"These implicit theories refer to the two different assumptions people may make about the malleability of personal attributes; they may believe that a highly valued personal attribute, such as intelligence or morality, is a fixed, nonmalleable trait-like entity (entity theory), or they may believe that the attribute is a malleable quality that can be changed and developed (incremental theory)" (p. 267).
An investigation into the self-theories of seventh-grade math students by Blackwell, Trzesniewski, and Dweck found that “the belief that intelligence is malleable (incremental theory) predicted an upward trajectory in grades...while a belief that intelligence is fixed (entity theory) predicted a flat trajectory” (p. 246). Dweck and Molden further reflect that “holding an incremental theory of intelligence...was associated with holding strong learning goals” (p. 124), as well as being associated with student beliefs about effort, reactions to difficulties, strategies to overcoming setbacks, and overall competence in the form of final grades (pp. 124–125). Studies by Aronson, Fried, and Good and Blackwell, et al. also show that short interventions “yield encouraging changes” (Dweck and Molden, p. 136).
In addition to self-theories, goal orientation (Elliot, 2005) may help us understand how students learn music theory and how their motivation and engagement affect that learning.
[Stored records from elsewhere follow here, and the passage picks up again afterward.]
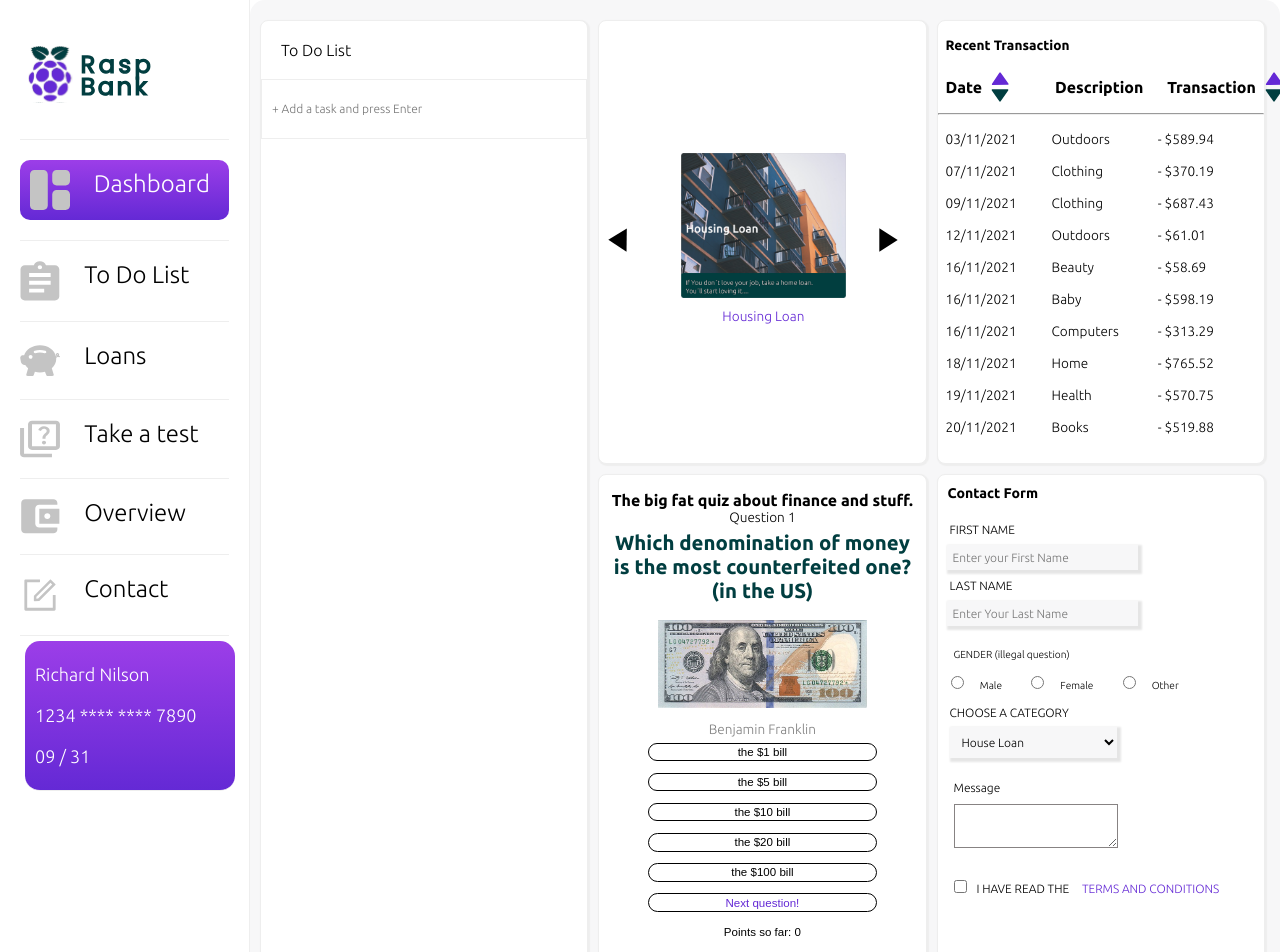
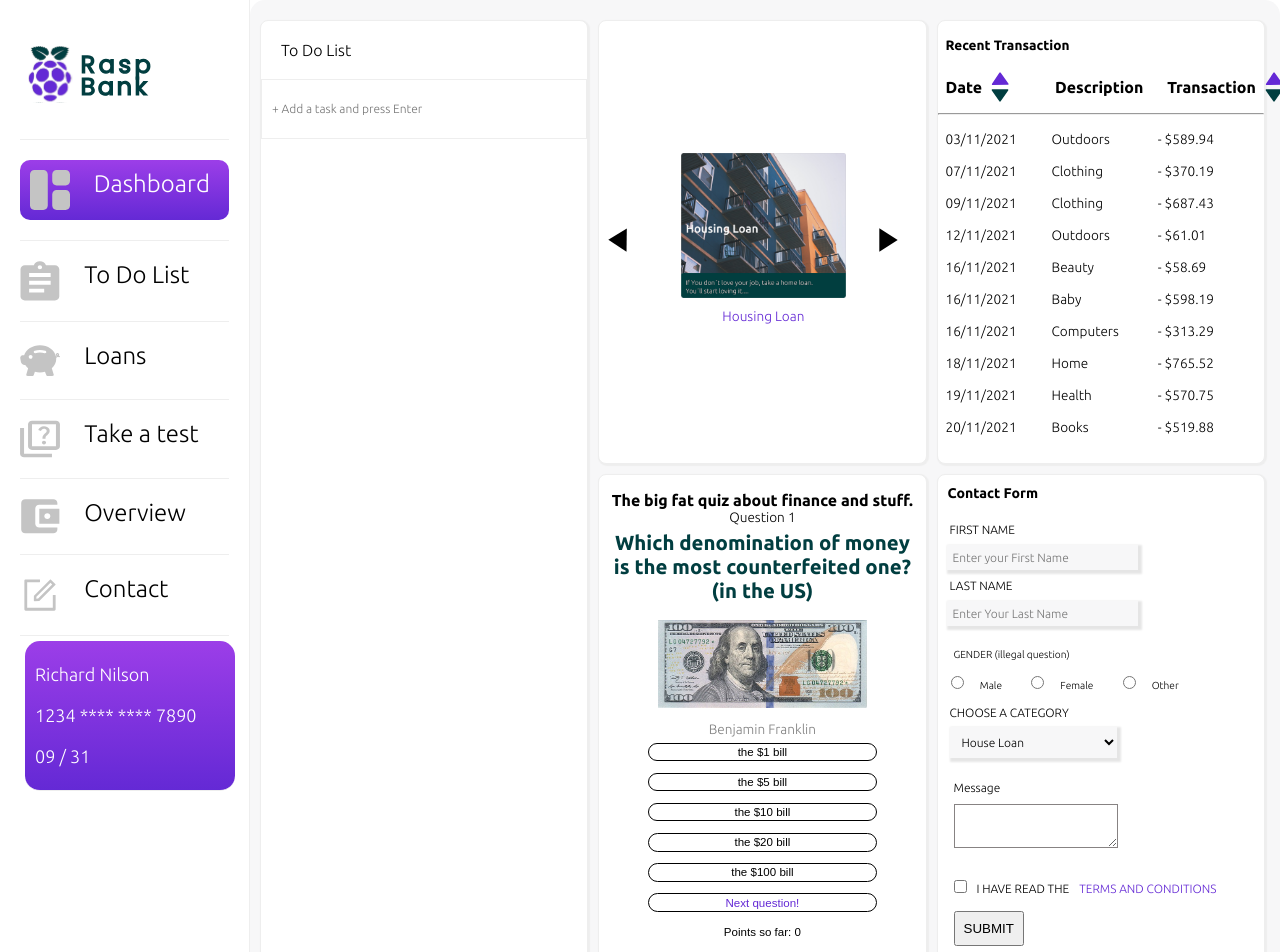
Before and after one commit to Judithlourde/Dashboard, a Vue app: page / in a window 1280 px wide. Shown: the top 952 px of the page. Built offline with nearby package versions, Linux system fonts and the light colour scheme.

Commit message:
form submit button added

```diff
--- a/src/components/ContactForm.vue
+++ b/src/components/ContactForm.vue
@@ -37,14 +37,16 @@
 
                 <div class="form__message">
                     <label for="message">Message</label> <br>
-
                     <textarea id="" name="message" rows="3" cols="20"></textarea>
-                    <!-- <input type="text" size="50"> -->
                 </div>
 
                 <div class="form__conditions">
-                    <input type="checkbox" name="terms">
-                    <label for="terms">I HAVE READ THE <span><a href="">TERMS AND CONDITIONS</a></span> </label>
+                    <input type="checkbox" name="terms" required>
+                    <label for="terms">I HAVE READ THE<span><a href="https://en.wikipedia.org/wiki/Terms_of_service" target="_blank">TERMS AND CONDITIONS</a></span> </label>
+                </div>
+
+                <div>
+                    <button class="form__submit" type="submit" aria-label="submit button">SUBMIT</button>
                 </div>
             </fieldset>
         </form>
@@ -162,6 +164,11 @@
         padding: 10px;
     }
 
+    .form__submit {
+        margin: 1rem;
+        padding: .5rem;
+    }
+
     /* styling contact-form view */
     .contactFormView {
         border-radius: 0.5em;
--- a/src/routes.js
+++ b/src/routes.js
@@ -7,6 +7,7 @@ import SortTableView from './views/SortTableView.vue';
 import ContactFormView from './views/ContactFormView.vue';
 
 // Export the View-Page routes => this will be shown in the URL
+// (missing catch-all 😬)
 export default [
     { name: 'contact', path: '/contact-form', component: ContactFormView },
     { name: 'transaction', path: '/transaction', component: SortTableView },
```
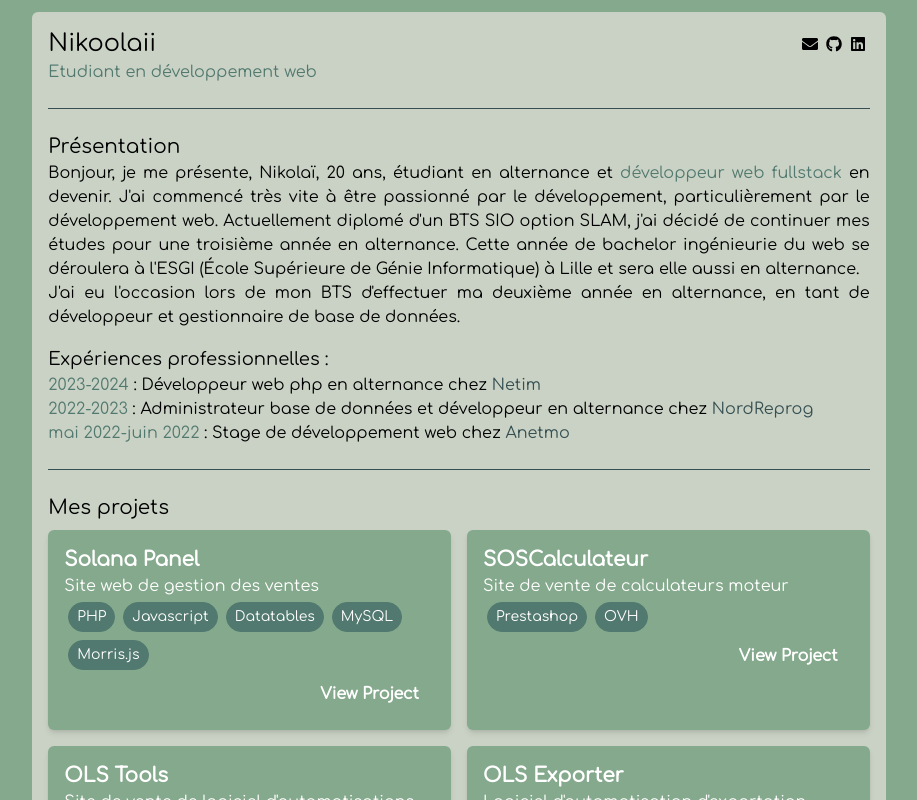
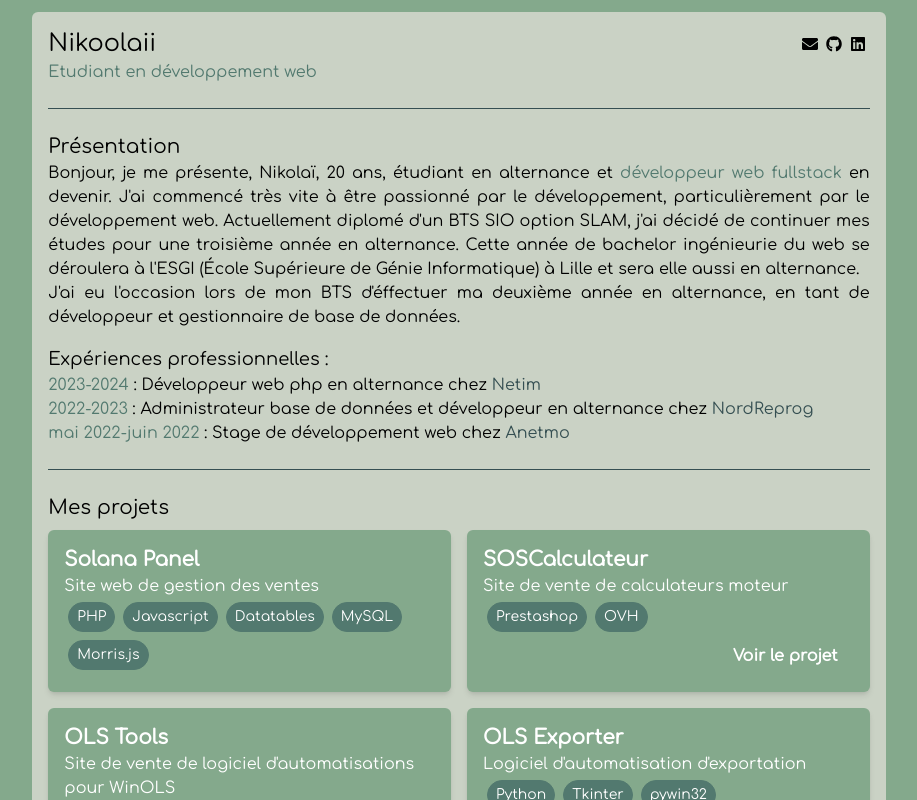
Before and after one commit to Nikoolaii/Nikoolaii-PortfolioV2, a React (Vite) app: page / in a window 1280 px wide. Shown: the top 800 px of the page, without its empty margins (181-1098 px from the left). Built offline with nearby package versions, Linux system fonts and the light colour scheme.

Commit message:
Fixing link error

```diff
--- a/src/assets/projects.json
+++ b/src/assets/projects.json
@@ -52,7 +52,7 @@
     "longDescription": "Pendant mon stage, j'ai aussi du réaliser un pannel de statistiques de ventes pour une entreprises de e-liquides de cigarettes éléctroniques. ",
     "technologies": ["PHP", "Javascript", "Datatables", "MySQL", "Morris.js"],
     "image": ["solana_1.png", "solana_2.png", "solana_3.png"],
-    "url": "#"
+    "url": ""
   },
   {
     "id": "6",
--- a/src/components/presentation.tsx
+++ b/src/components/presentation.tsx
@@ -14,7 +14,7 @@ export default function Presentation() {
           Informatique) à Lille et sera elle aussi en alternance.
         </p>
         <p className='text-justify'>
-          J'ai eu l'occasion lors de mon BTS d'effectuer ma deuxième année en
+          J'ai eu l'occasion lors de mon BTS d'éffectuer ma deuxième année en
           alternance, en tant de développeur et gestionnaire de base de données.{' '}
         </p>
         <h1 className='text-lg mt-4 font-medium'>
--- a/src/components/projectsGrid.tsx
+++ b/src/components/projectsGrid.tsx
@@ -43,14 +43,16 @@ export default function ProjectGrid() {
               ))}
             </div>
             <div className='flex justify-end'>
+              {project.url !== '' && (
                 <a
                   href={project.url}
                   target='_blank'
                   rel='noopener noreferrer'
                   className='text-white font-bold py-2 px-4 rounded-full hover:text-accent'
                 >
-                View Project
+                  Voir le projet
                 </a>
+              )}
             </div>
           </div>
         ))}
--- a/src/views/projects.tsx
+++ b/src/views/projects.tsx
@@ -51,14 +51,16 @@ export default function Projects() {
               ))}
             </div>
             <div className='flex justify-end'>
+              {project.url !== '' && (
                 <a
                   href={project.url}
                   target='_blank'
                   rel='noopener noreferrer'
                   className='text-white font-bold py-2 px-4 rounded-full hover:text-accent'
                 >
-                View Project
+                  Voir le projet
                 </a>
+              )}
             </div>
           </div>
         ))}
```
Lines whose indentation alone changed are shown as unchanged.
Many of the studies discussed involve mathematics pedagogy, not music theory pedagogy, but VanHandel argues that “if performance in mathematics is a predicting factor in success in written music theory classes, there may be a cognitive link between the abstract and systematic processes in mathematics and those in music” (p. 210). Additional empirical evidence from Jones and Bergee show a correlation between success in first-year music theory and high school class rank and ACT math scores.